It’s possible to write an “infinite loop” bug in ChoiceScript, where the game keeps running the same lines of code over and over again, forever. These bugs can be hard to find and fix.

Last year, we announced that our Randomtest tool would begin enforcing limits on infinite loops.

Now, in the latest version of ChoiceScript on GitHub, we limit infinite loops in actual games as well.

If your game has an infinite-loop bug, your players may now begin seeing errors like this:

startup line 31: visited this line too many times (1000)

This error occurs when a line has been run (“visited”) 1,000 times in a single playthrough, which is a strong indication that your game has an infinite loop.

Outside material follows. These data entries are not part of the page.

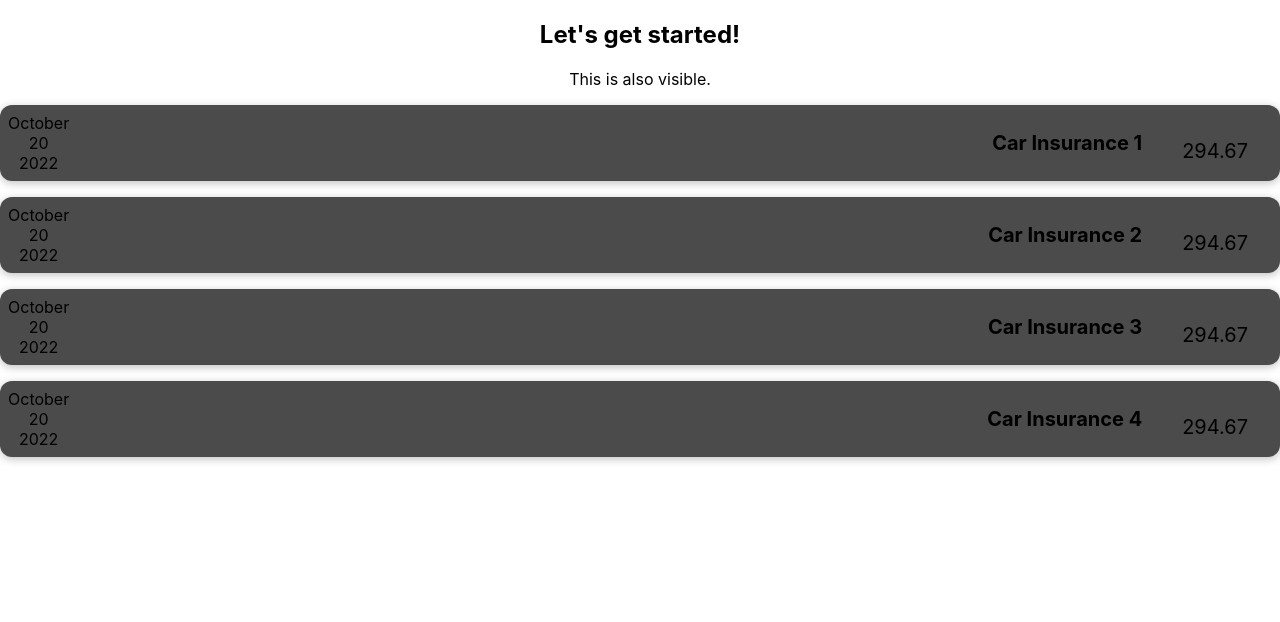
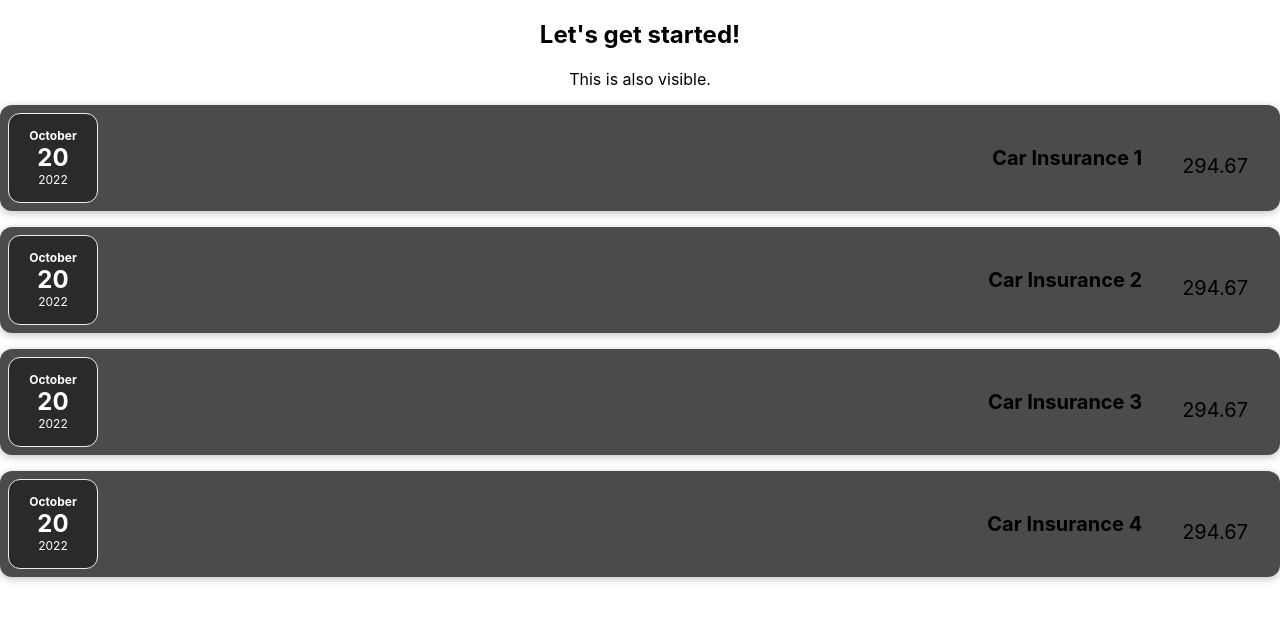
Before and after one commit to Suprememajor/React_Guide, a React (Create React App) app: page / in a window 1280 px wide. Shown: the top 622 px of the page. Built offline with nearby package versions, Linux system fonts and the light colour scheme.

Commit message:
styled ExpenseDate component

```diff
--- /dev/null
+++ b/src/components/ExpenseDate.css
@@ -0,0 +1,26 @@
+.expense-date {
+    display: flex;
+    flex-direction: column;
+    width: 5.5rem;
+    height: 5.5rem;
+    border: 1px solid #ececec;
+    background-color: #2a2a2a;
+    color: white;
+    border-radius: 12px;
+    align-items: center;
+    justify-content: center;
+}
+
+.expense-date__month {
+    font-size: 00.75rem;
+    font-weight: bold;
+}
+
+.expense-date__year {
+    font-size: 0.75rem;
+}
+
+.expense-date__day {
+    font-size: 1.5rem;
+    font-weight: bold;
+}
--- a/src/components/ExpenseDate.js
+++ b/src/components/ExpenseDate.js
@@ -1,13 +1,15 @@
+import './ExpenseDate.css'
+
 function ExpenseDate(props) {
     const month = props.data.toLocaleString('en-US', {month: 'long'});
     const day = props.data.toLocaleString('en-US', {day: '2-digit'});
     const year = props.data.getFullYear();
 
     return (
-        <div>
-        <div>{month}</div>
-        <div>{day}</div>
-        <div>{year}</div>
+        <div className='expense-date'>
+        <div className='expense-date__month'>{month}</div>
+        <div className='expense-date__day'>{day}</div>
+        <div className='expense-date__year'>{year}</div>
       </div>
     );
 }
```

Without this, ChoiceScript would just hang forever if you hit an infinite loop.

I thought it might be possible that somehow you’d actually want to run a line 1,000 times in a single playthrough, so there’s a command to support that, *looplimit , which you can use like this:

*looplimit 1000000000

*looplimit lets you raise or lower the limit to any number you like.

You can can also turn off the looplimit with *looplimit 0 , but I don’t recommend it. Running a line a billion times should be good enough for anybody. (The maximum possible looplimit is approximately one trillion (12 zeroes), but, seriously?!)

Last year, we initially restricted infinite loops only in Randomtest, to ensure that we wouldn’t force games to crash incorrectly. But we’ve found that a number of games have been using *if (choice_randomtest) to make Randomtest behave substantially differently than they do in real life, preventing Randomtest from catching infinite loops. We think it’s better to fail with a clear error message than it is to just hang forever.

The best way to prevent these errors is still to run Randomtest on your game, but if you’ve been using *if (choice_randomtest) to change Randomtest’s behavior, at least now you’ll get a clear error message, rather than a frozen game with a mysterious blank screen!


Great addition. The infinite loop error was always one of the most difficult to explain to beginning coders because it didn’t generate an error message and as a result was often not recognized as an error.


Nice! Thanks for the update.

By the way, I think I met you a few times when I lived in Albany/Berkeley. :stuck_out_tongue:


Thank you Dan for that update, I’m sure it will be very useful.